● **Action item**
Give back the full listing, character for character, with no pictures.

● **Information**
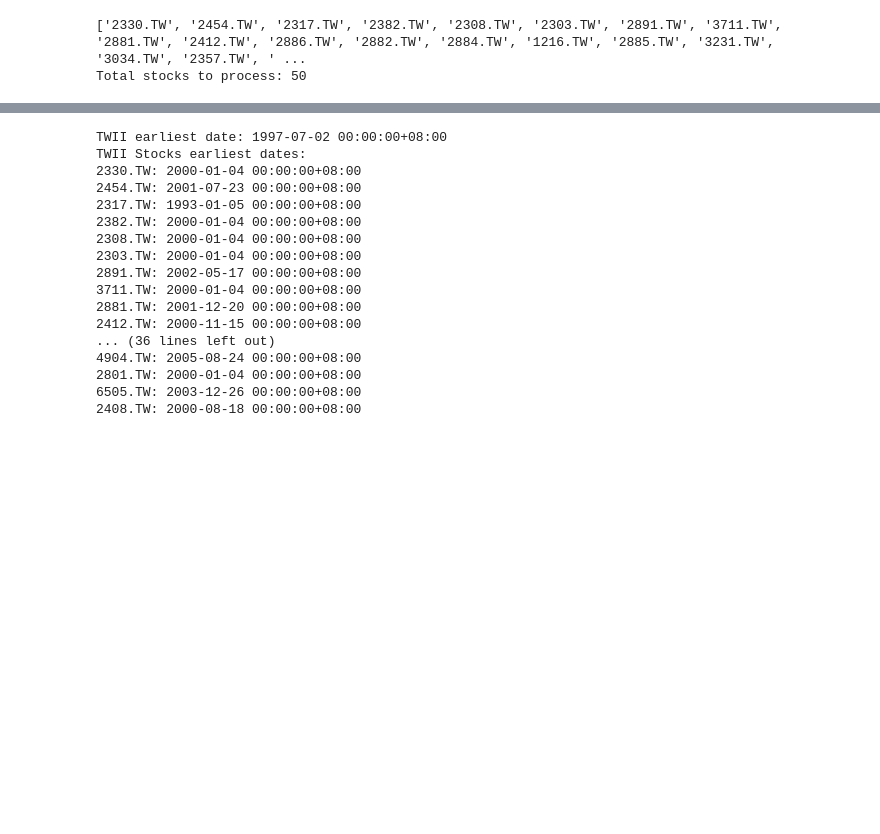
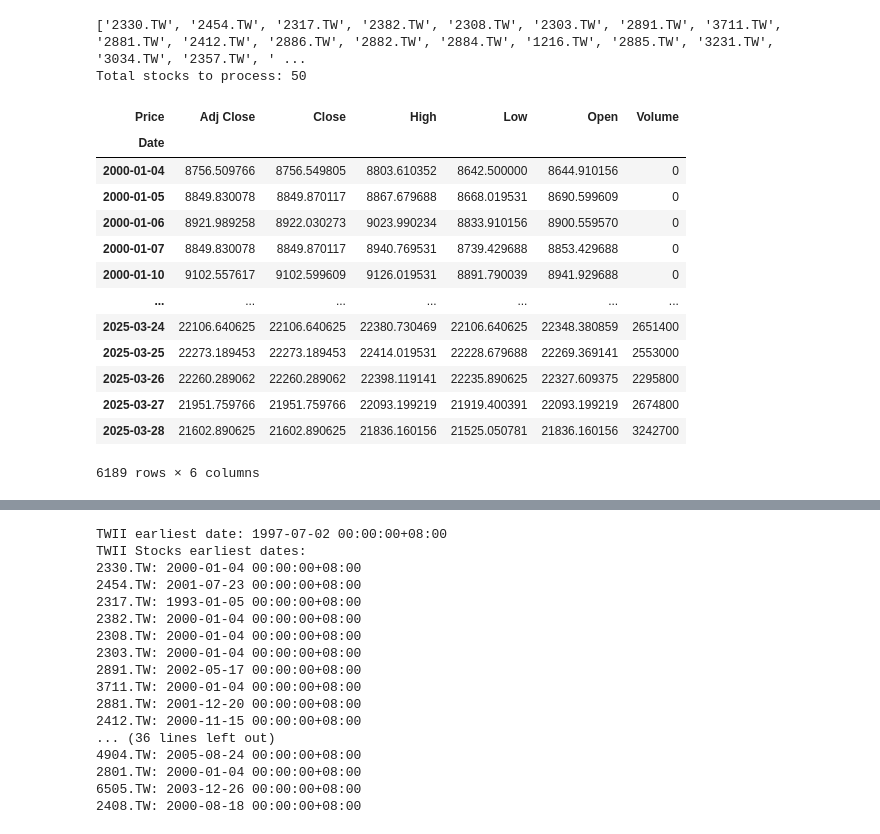
Before and after one commit to JunTingLin/DeepTrader, a Jupyter notebook: src/data/TWII/TWII.ipynb, the cells around one changed output, grey strips where cells are left out. Cells and saved outputs as stored; diff of their text form; code cells hidden in the pictures; blank space fills up the shorter version.

```diff
--- a/src/data/TWII/TWII.ipynb
+++ b/src/data/TWII/TWII.ipynb
@@ -27,3 +27,24 @@ from curl_cffi import requests as curl_requests
 
 # 創建一個模擬 Chrome 瀏覽器的 session
 session = curl_requests.Session(impersonate="chrome")
+# %%
+TWII
+twii_history = yf.download(TWII, start='2000-01-01', end='2025-03-31', progress=False, auto_adjust=False, session=session)
+twii_history.columns = twii_history.columns.droplevel(level=1)
+twii_history.to_csv(f"./^TWII.csv")
+twii_history
+# %% [output]
+| Price | Adj Close | Close | High | Low | Open | Volume |
+| Date |  |  |  |  |  |  |
+| 2000-01-04 | 8756.509766 | 8756.549805 | 8803.610352 | 8642.500000 | 8644.910156 | 0 |
+| 2000-01-05 | 8849.830078 | 8849.870117 | 8867.679688 | 8668.019531 | 8690.599609 | 0 |
+| 2000-01-06 | 8921.989258 | 8922.030273 | 9023.990234 | 8833.910156 | 8900.559570 | 0 |
+| 2000-01-07 | 8849.830078 | 8849.870117 | 8940.769531 | 8739.429688 | 8853.429688 | 0 |
+| 2000-01-10 | 9102.557617 | 9102.599609 | 9126.019531 | 8891.790039 | 8941.929688 | 0 |
+| ... | ... | ... | ... | ... | ... | ... |
+| 2025-03-24 | 22106.640625 | 22106.640625 | 22380.730469 | 22106.640625 | 22348.380859 | 2651400 |
+| 2025-03-25 | 22273.189453 | 22273.189453 | 22414.019531 | 22228.679688 | 22269.369141 | 2553000 |
+| 2025-03-26 | 22260.289062 | 22260.289062 | 22398.119141 | 22235.890625 | 22327.609375 | 2295800 |
+| 2025-03-27 | 21951.759766 | 21951.759766 | 22093.199219 | 21919.400391 | 22093.199219 | 2674800 |
+| 2025-03-28 | 21602.890625 | 21602.890625 | 21836.160156 | 21525.050781 | 21836.160156 | 3242700 |
+6189 rows × 6 columns
```
Also changed, not shown: parts of 2 cells of this notebook, 5 other files.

● **Answer to this problem**
Before and after one commit to JunTingLin/DeepTrader, a Jupyter notebook: src/data/TWII/TWII.ipynb, the cells around one changed output, grey strips where cells are left out. Cells and saved outputs as stored; diff of their text form; code cells hidden in the pictures; blank space fills up the shorter version.

```diff
--- a/src/data/TWII/TWII.ipynb
+++ b/src/data/TWII/TWII.ipynb
@@ -27,3 +27,24 @@ from curl_cffi import requests as curl_requests
 
 # 創建一個模擬 Chrome 瀏覽器的 session
 session = curl_requests.Session(impersonate="chrome")
+# %%
+TWII
+twii_history = yf.download(TWII, start='2000-01-01', end='2025-03-31', progress=False, auto_adjust=False, session=session)
+twii_history.columns = twii_history.columns.droplevel(level=1)
+twii_history.to_csv(f"./^TWII.csv")
+twii_history
+# %% [output]
+| Price | Adj Close | Close | High | Low | Open | Volume |
+| Date |  |  |  |  |  |  |
+| 2000-01-04 | 8756.509766 | 8756.549805 | 8803.610352 | 8642.500000 | 8644.910156 | 0 |
+| 2000-01-05 | 8849.830078 | 8849.870117 | 8867.679688 | 8668.019531 | 8690.599609 | 0 |
+| 2000-01-06 | 8921.989258 | 8922.030273 | 9023.990234 | 8833.910156 | 8900.559570 | 0 |
+| 2000-01-07 | 8849.830078 | 8849.870117 | 8940.769531 | 8739.429688 | 8853.429688 | 0 |
+| 2000-01-10 | 9102.557617 | 9102.599609 | 9126.019531 | 8891.790039 | 8941.929688 | 0 |
+| ... | ... | ... | ... | ... | ... | ... |
+| 2025-03-24 | 22106.640625 | 22106.640625 | 22380.730469 | 22106.640625 | 22348.380859 | 2651400 |
+| 2025-03-25 | 22273.189453 | 22273.189453 | 22414.019531 | 22228.679688 | 22269.369141 | 2553000 |
+| 2025-03-26 | 22260.289062 | 22260.289062 | 22398.119141 | 22235.890625 | 22327.609375 | 2295800 |
+| 2025-03-27 | 21951.759766 | 21951.759766 | 22093.199219 | 21919.400391 | 22093.199219 | 2674800 |
+| 2025-03-28 | 21602.890625 | 21602.890625 | 21836.160156 | 21525.050781 | 21836.160156 | 3242700 |
+6189 rows × 6 columns
```
Also changed, not shown: parts of 2 cells of this notebook, 5 other files.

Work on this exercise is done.